Elections for House Republican leadership are heating up, and it has the potential for embarrassment for Speaker John Boehner. Yesterday, BuzzFeed reported that Rep. Tom Price (R-GA) turned down an offer from Boehner for him to back out of his bid for chairman of the House Republican Conference, a nod to his preferred pick, Rep. Cathy McMorris Rogers (R-WA):
According to multiple sources familiar with the situation, Boehner approached the Georgia Republican with the offer hoping to circumvent an ugly fight between Price and Rep. Cathy McMorris Rodgers over chairmanship of the House Republican Conference.
McMorris Rodgers, a key surrogate for Mitt Romney’s failed presidential bid, is favored by leadership. But Price has the backing of conservatives both within the conference and the broader movement, and his bid has threatened to turn the race ugly.
According to these sources, Boehner offered to make Price chairman of the Elected Leadership Council, the group of GOP leaders that runs the party in the House. The chairmanship carries prestige, but is not elected and is largely ceremonial since Boehner is in charge of the party.
But Boehner’s proposal came with a catch — Price would have to swear loyalty to leadership and promise not to break with them over the next two years.

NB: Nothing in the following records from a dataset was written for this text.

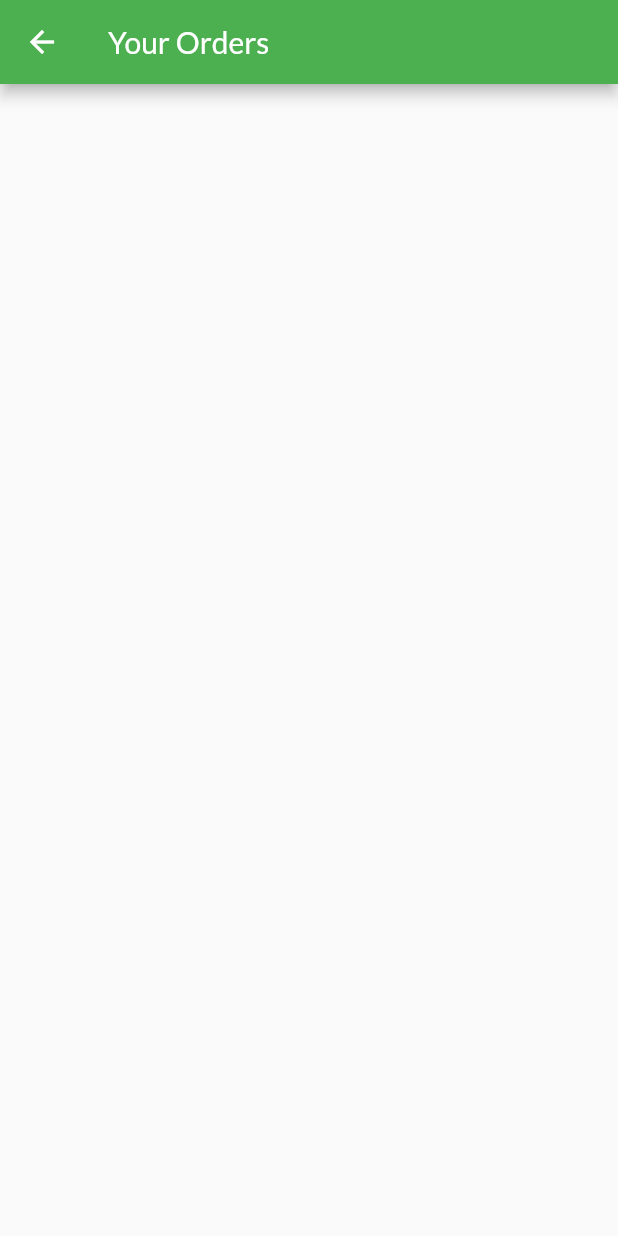
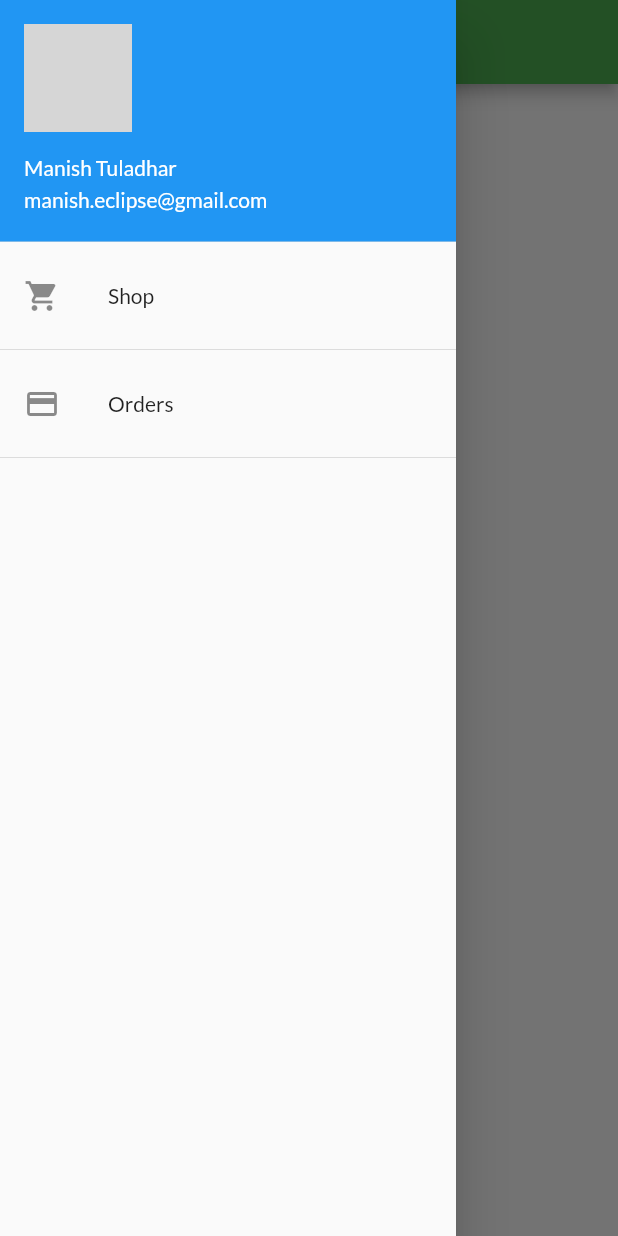
Before and after one commit to lighttt/EShop, a Flutter app: the OrderScreen screen opened by its route, with the side drawer open (before the commit the screen has no drawer), on a phone screen of 412 x 824 dp. Run offline on Flutter 3.47's test engine with Material 2 defaults, Android fonts, the phone set to English and light mode, and no system bars; network calls fail; grey boxes are pictures that could not be loaded.

Commit message:
Added snackbar and app drawer to our app

```diff
--- a/lib/main.dart
+++ b/lib/main.dart
@@ -37,6 +37,7 @@ class MyApp extends StatelessWidget {
             fontFamily: "Lato"),
         home: ProductOverviewScreen(),
         routes: {
+           ProductOverviewScreen.routeName: (ctx) => ProductOverviewScreen(),
           ProductDetailsScreen.routeName: (ctx) => ProductDetailsScreen(),
           CartScreen.routeName: (ctx) => CartScreen(),
            OrderScreen.routeName: (ctx) => OrderScreen()
--- a/lib/screens/cart_screen.dart
+++ b/lib/screens/cart_screen.dart
@@ -43,7 +43,6 @@ class CartScreen extends StatelessWidget {
                       order.addOrder(
                           cart.items.values.toList(), cart.totalAmount);
                       cart.clearCart();
-                      Navigator.pushNamed(context, OrderScreen.routeName);
                     },
                     child: Text(
                       "ORDER NOW",
--- a/lib/screens/order_screen.dart
+++ b/lib/screens/order_screen.dart
@@ -1,4 +1,5 @@
 import 'package:eshop/provider/order_provider.dart' show Orders;
+import 'package:eshop/widgets/app_drawer.dart';
 import 'package:eshop/widgets/order_item.dart';
 import 'package:flutter/material.dart';
 import 'package:provider/provider.dart';
@@ -13,6 +14,7 @@ class OrderScreen extends StatelessWidget {
       appBar: AppBar(
         title: Text("Your Orders"),
       ),
+      drawer: AppDrawer(),
       body: ListView.builder(
         itemBuilder: (ctx, index) => OrderItem(orderData.orders[index]),
         itemCount: orderData.orders.length,
--- /dev/null
+++ b/lib/widgets/app_drawer.dart
@@ -0,0 +1,41 @@
+import 'package:eshop/screens/order_screen.dart';
+import 'package:eshop/screens/product_overview_screen.dart';
+import 'package:flutter/material.dart';
+
+class AppDrawer extends StatelessWidget {
+  @override
+  Widget build(BuildContext context) {
+    return Drawer(
+      child: Column(
+        children: <Widget>[
+          UserAccountsDrawerHeader(
+            accountName: Text("Manish Tuladhar"),
+            accountEmail: Text("manish.eclipse@gmail.com"),
+            currentAccountPicture: CircleAvatar(
+              backgroundColor: Colors.transparent,
+              backgroundImage: NetworkImage(
+                  "https://www.web-eau.net/images/overrides/avatars/avatar7.png"),
+            ),
+          ),
+          ListTile(
+            leading: Icon(Icons.shopping_cart),
+            title: Text("Shop"),
+            onTap: () {
+              Navigator.pushReplacementNamed(
+                  context, ProductOverviewScreen.routeName);
+            },
+          ),
+          Divider(),
+          ListTile(
+            leading: Icon(Icons.payment),
+            title: Text("Orders"),
+            onTap: () {
+              Navigator.pushReplacementNamed(context, OrderScreen.routeName);
+            },
+          ),
+          Divider()
+        ],
+      ),
+    );
+  }
+}
```
Also changed, not shown: lib/provider/cart_provider.dart (+19 -0 lines), lib/screens/product_overview_screen.dart (+5 -3 lines), lib/widgets/order_item.dart (+41 -6 lines), lib/widgets/product_item.dart (+13 -0 lines).
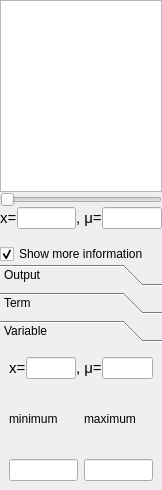
Before: the Qt Designer form qtfuzzylite/ui/Control.ui in fuzzylite/fuzzylite, drawn with Qt 5.
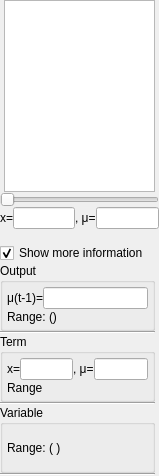
After: the same form once the commit is applied. The open tabs and pages were chosen to show the change. Custom widgets are drawn as their Qt base class.

Patch:
```diff
--- a/qtfuzzylite/ui/Control.ui
+++ b/qtfuzzylite/ui/Control.ui
@@ -6,10 +6,15 @@
    <rect>
     <x>0</x>
     <y>0</y>
-    <width>162</width>
-    <height>490</height>
+    <width>159</width>
+    <height>476</height>
    </rect>
   </property>
+  <property name="font">
+   <font>
+    <pointsize>9</pointsize>
+   </font>
+  </property>
   <property name="windowTitle">
    <string>Control</string>
   </property>
@@ -29,6 +34,17 @@
       <number>0</number>
      </property>
      <item>
+      <layout class="QHBoxLayout" name="horizontalLayout_4">
+       <property name="leftMargin">
+        <number>4</number>
+       </property>
+       <property name="topMargin">
+        <number>0</number>
+       </property>
+       <property name="rightMargin">
+        <number>4</number>
+       </property>
+       <item>
       <widget class="fl::qt::Canvas" name="canvas">
        <property name="sizePolicy">
         <sizepolicy hsizetype="Expanding" vsizetype="Fixed">
@@ -38,6 +54,8 @@
        </property>
       </widget>
      </item>
+      </layout>
+     </item>
      <item>
       <layout class="QHBoxLayout" name="horizontalLayout_8">
        <property name="spacing">
@@ -90,11 +108,6 @@
        </property>
        <item>
         <widget class="QLabel" name="lbl_x">
-         <property name="font">
-          <font>
-           <pointsize>11</pointsize>
-          </font>
-         </property>
          <property name="contextMenuPolicy">
           <enum>Qt::NoContextMenu</enum>
          </property>
@@ -118,11 +131,6 @@
        </item>
        <item>
         <widget class="QLabel" name="lbl_mu">
-         <property name="font">
-          <font>
-           <pointsize>11</pointsize>
-          </font>
-         </property>
          <property name="contextMenuPolicy">
           <enum>Qt::NoContextMenu</enum>
          </property>
@@ -151,10 +159,11 @@
      </item>
      <item>
       <widget class="QLabel" name="lbl_fuzzy">
-       <property name="font">
-        <font>
-         <pointsize>10</pointsize>
-        </font>
+       <property name="sizePolicy">
+        <sizepolicy hsizetype="Maximum" vsizetype="Maximum">
+         <horstretch>0</horstretch>
+         <verstretch>0</verstretch>
+        </sizepolicy>
        </property>
        <property name="text">
         <string/>
@@ -162,17 +171,15 @@
        <property name="alignment">
         <set>Qt::AlignCenter</set>
        </property>
+       <property name="wordWrap">
+        <bool>false</bool>
+       </property>
       </widget>
      </item>
     </layout>
    </item>
    <item>
     <widget class="QCheckBox" name="chx_show_more">
-     <property name="font">
-      <font>
-       <pointsize>9</pointsize>
-      </font>
-     </property>
      <property name="text">
       <string>Show more information</string>
      </property>
@@ -182,34 +189,37 @@
     </widget>
    </item>
    <item>
-    <widget class="QToolBox" name="tbx_information">
-     <property name="sizePolicy">
-      <sizepolicy hsizetype="Expanding" vsizetype="MinimumExpanding">
-       <horstretch>0</horstretch>
-       <verstretch>0</verstretch>
-      </sizepolicy>
-     </property>
-     <property name="currentIndex">
+    <widget class="QFrame" name="frm_more_information">
+     <layout class="QVBoxLayout" name="verticalLayout_3">
+      <property name="spacing">
+       <number>0</number>
+      </property>
+      <property name="leftMargin">
       <number>0</number>
      </property>
-     <widget class="QWidget" name="output">
-      <property name="geometry">
-       <rect>
-        <x>0</x>
-        <y>0</y>
-        <width>162</width>
-        <height>107</height>
-       </rect>
+      <property name="topMargin">
+       <number>0</number>
       </property>
-      <attribute name="label">
+      <property name="rightMargin">
+       <number>4</number>
+      </property>
+      <property name="bottomMargin">
+       <number>0</number>
+      </property>
+      <item>
+       <widget class="QGroupBox" name="grx_output">
+        <property name="title">
        <string>Output</string>
-      </attribute>
-      <layout class="QVBoxLayout" name="verticalLayout_11">
-       <item>
-        <layout class="QHBoxLayout" name="horizontalLayout_7">
+        </property>
+        <layout class="QVBoxLayout" name="verticalLayout_6">
          <property name="spacing">
           <number>0</number>
          </property>
+         <property name="margin">
+          <number>4</number>
+         </property>
+         <item>
+          <layout class="QHBoxLayout" name="horizontalLayout_3">
          <item>
           <widget class="QLabel" name="lbl_mu_2">
            <property name="sizePolicy">
@@ -218,11 +228,6 @@
              <verstretch>0</verstretch>
             </sizepolicy>
            </property>
-           <property name="font">
-            <font>
-             <pointsize>11</pointsize>
-            </font>
-           </property>
            <property name="contextMenuPolicy">
             <enum>Qt::NoContextMenu</enum>
            </property>
@@ -253,66 +258,34 @@
         </layout>
        </item>
        <item>
-        <layout class="QHBoxLayout" name="horizontalLayout_6">
-         <property name="rightMargin">
-          <number>0</number>
-         </property>
-         <item>
-          <layout class="QVBoxLayout" name="verticalLayout_9">
-           <item>
-            <widget class="QLabel" name="label_5">
+          <widget class="QLabel" name="label">
              <property name="text">
-              <string>minimum</string>
+            <string>Range: ()</string>
              </property>
             </widget>
            </item>
-           <item>
-            <widget class="QLineEdit" name="led_min_output">
-             <property name="text">
-              <string/>
-             </property>
-             <property name="readOnly">
-              <bool>true</bool>
-             </property>
-            </widget>
-           </item>
-          </layout>
-         </item>
-         <item>
-          <layout class="QVBoxLayout" name="verticalLayout_10">
-           <item>
-            <widget class="QLabel" name="label_6">
-             <property name="text">
-              <string>maximum</string>
-             </property>
+        </layout>
             </widget>
            </item>
            <item>
-            <widget class="QLineEdit" name="led_max_output">
-             <property name="readOnly">
-              <bool>true</bool>
+       <widget class="Line" name="line">
+        <property name="orientation">
+         <enum>Qt::Horizontal</enum>
              </property>
             </widget>
            </item>
-          </layout>
-         </item>
-        </layout>
-       </item>
-      </layout>
-     </widget>
-     <widget class="QWidget" name="page">
-      <property name="geometry">
-       <rect>
-        <x>0</x>
-        <y>0</y>
-        <width>178</width>
-        <height>107</height>
-       </rect>
-      </property>
-      <attribute name="label">
+      <item>
+       <widget class="QGroupBox" name="grx_term">
+        <property name="title">
        <string>Term</string>
-      </attribute>
-      <layout class="QVBoxLayout" name="verticalLayout_5">
+        </property>
+        <layout class="QVBoxLayout" name="verticalLayout_7">
+         <property name="spacing">
+          <number>0</number>
+         </property>
+         <property name="margin">
+          <number>4</number>
+         </property>
        <item>
         <layout class="QHBoxLayout" name="horizontalLayout_2">
          <property name="spacing">
@@ -320,11 +293,6 @@
          </property>
          <item>
           <widget class="QLabel" name="lbl_x_2">
-           <property name="font">
-            <font>
-             <pointsize>11</pointsize>
-            </font>
-           </property>
            <property name="contextMenuPolicy">
             <enum>Qt::NoContextMenu</enum>
            </property>
@@ -348,11 +316,6 @@
          </item>
          <item>
           <widget class="QLabel" name="lbl_y_2">
-           <property name="font">
-            <font>
-             <pointsize>11</pointsize>
-            </font>
-           </property>
            <property name="contextMenuPolicy">
             <enum>Qt::NoContextMenu</enum>
            </property>
@@ -380,180 +343,52 @@
         </layout>
        </item>
        <item>
-        <layout class="QHBoxLayout" name="horizontalLayout_3">
-         <property name="rightMargin">
-          <number>0</number>
-         </property>
-         <item>
-          <layout class="QVBoxLayout" name="verticalLayout_3">
-           <item>
-            <widget class="QLabel" name="label">
+          <widget class="QLabel" name="lbl_term_range">
              <property name="text">
-              <string>minimum</string>
+            <string>Range</string>
              </property>
             </widget>
            </item>
-           <item>
-            <widget class="QLineEdit" name="led_min_term">
-             <property name="text">
-              <string/>
-             </property>
-             <property name="readOnly">
-              <bool>true</bool>
-             </property>
-            </widget>
-           </item>
-          </layout>
-         </item>
-         <item>
-          <layout class="QVBoxLayout" name="verticalLayout_4">
-           <item>
-            <widget class="QLabel" name="label_2">
-             <property name="text">
-              <string>maximum</string>
-             </property>
+        </layout>
             </widget>
            </item>
            <item>
-            <widget class="QLineEdit" name="led_max_term">
-             <property name="readOnly">
-              <bool>true</bool>
+       <widget class="Line" name="line_2">
+        <property name="orientation">
+         <enum>Qt::Horizontal</enum>
              </property>
             </widget>
            </item>
-          </layout>
-         </item>
-        </layout>
-       </item>
-      </layout>
-     </widget>
-     <widget class="QWidget" name="page_2">
-      <property name="geometry">
-       <rect>
-        <x>0</x>
-        <y>0</y>
-        <width>178</width>
-        <height>107</height>
-       </rect>
-      </property>
-      <attribute name="label">
+      <item>
+       <widget class="QGroupBox" name="grx_variable">
+        <property name="title">
        <string>Variable</string>
-      </attribute>
-      <layout class="QVBoxLayout" name="verticalLayout_8">
-       <item>
-        <layout class="QHBoxLayout" name="horizontalLayout_5">
+        </property>
+        <layout class="QVBoxLayout" name="verticalLayout_4">
          <property name="spacing">
           <number>0</number>
          </property>
-         <item>
-          <widget class="QLabel" name="lbl_x_3">
-           <property name="font">
-            <font>
-             <pointsize>11</pointsize>
-            </font>
-           </property>
-           <property name="contextMenuPolicy">
-            <enum>Qt::NoContextMenu</enum>
-           </property>
-           <property name="text">
-            <string>x=</string>
-           </property>
-          </widget>
-         </item>
+         <property name="margin">
+          <number>4</number>
+         </property>
          <item>
-          <widget class="QLineEdit" name="led_x_var">
+          <widget class="QLabel" name="lbl_var_range">
            <property name="text">
-            <string/>
+            <string>Range: ( )</string>
            </property>
-           <property name="alignment">
-            <set>Qt::AlignCenter</set>
-           </property>
-           <property name="readOnly">
-            <bool>false</bool>
-           </property>
           </widget>
          </item>
-         <item>
-          <widget class="QLabel" name="lbl_y_3">
-           <property name="font">
-            <font>
-             <pointsize>11</pointsize>
-            </font>
-           </property>
-           <property name="contextMenuPolicy">
-            <enum>Qt::NoContextMenu</enum>
-           </property>
-           <property name="text">
-            <string>, &amp;#956;=</string>
-           </property>
-           <property name="textFormat">
-            <enum>Qt::RichText</enum>
-           </property>
-          </widget>
-         </item>
-         <item>
-          <widget class="QLineEdit" name="led_mu_var">
-           <property name="text">
-            <string/>
-           </property>
-           <property name="alignment">
-            <set>Qt::AlignCenter</set>
-           </property>
-           <property name="readOnly">
-            <bool>true</bool>
-           </property>
-          </widget>
-         </item>
         </layout>
-       </item>
-       <item>
-        <layout class="QHBoxLayout" name="horizontalLayout_4">
-         <property name="rightMargin">
-          <number>0</number>
-         </property>
-         <item>
-          <layout class="QVBoxLayout" name="verticalLayout_6">
-           <item>
-            <widget class="QLabel" name="label_3">
-             <property name="text">
-              <string>minimum</string>
-             </property>
             </widget>
            </item>
            <item>
-            <widget class="QLineEdit" name="led_min_var">
-             <property name="text">
-              <string/>
-             </property>
-             <property name="readOnly">
-              <bool>true</bool>
-             </property>
+       <widget class="Line" name="line_3">
+        <property name="orientation">
+         <enum>Qt::Horizontal</enum>
+        </property>
             </widget>
            </item>
           </layout>
-         </item>
-         <item>
-          <layout class="QVBoxLayout" name="verticalLayout_7">
-           <item>
-            <widget class="QLabel" name="label_4">
-             <property name="text">
-              <string>maximum</string>
-             </property>
-            </widget>
-           </item>
-           <item>
-            <widget class="QLineEdit" name="led_max_var">
-             <property name="readOnly">
-              <bool>true</bool>
-             </property>
-            </widget>
-           </item>
-          </layout>
-         </item>
-        </layout>
-       </item>
-      </layout>
-     </widget>
     </widget>
    </item>
   </layout>
```
Lines whose indentation alone changed are shown as unchanged.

Price, a doctor and former chairman of the Republican Study Committee, has been fairly consistent in pushing fiscally conservative principles in the House. He was one of the fiercest opponents of ObamaCare and has been known to vote against leadership from time to time.
This fairly important because Boehner has been asking his caucus for their support as they dive into negoiations with the White House and Senate Democrats over the debt ceiling. Price’s nod of support would be helpful to get conservatives in the House on board in the event of a potential deal.
Making this even more interesting is FreedomWorks endorsing Price’s bid for Republican Conference chair. Price has a 91% lifetime score with FreedomWorks (88% this year). Price also scored an 86% on the Club for Growth’s most recent scorecard. McMorris Rogers, on the other hand, has a lifetime score of 75% from FreedomWorks (56% this year) and 61% on Club for Growth’s most recent scorecard.
Wheeling and dealing isn’t needed if Boehner and company don’t have something up their sleeves. If the battle is between those who will stick behind fiscally conservative principles and those who would sell them out for political convenience, as Boehner may do as they approach the “fiscal cliff,” the choice is pretty clear here.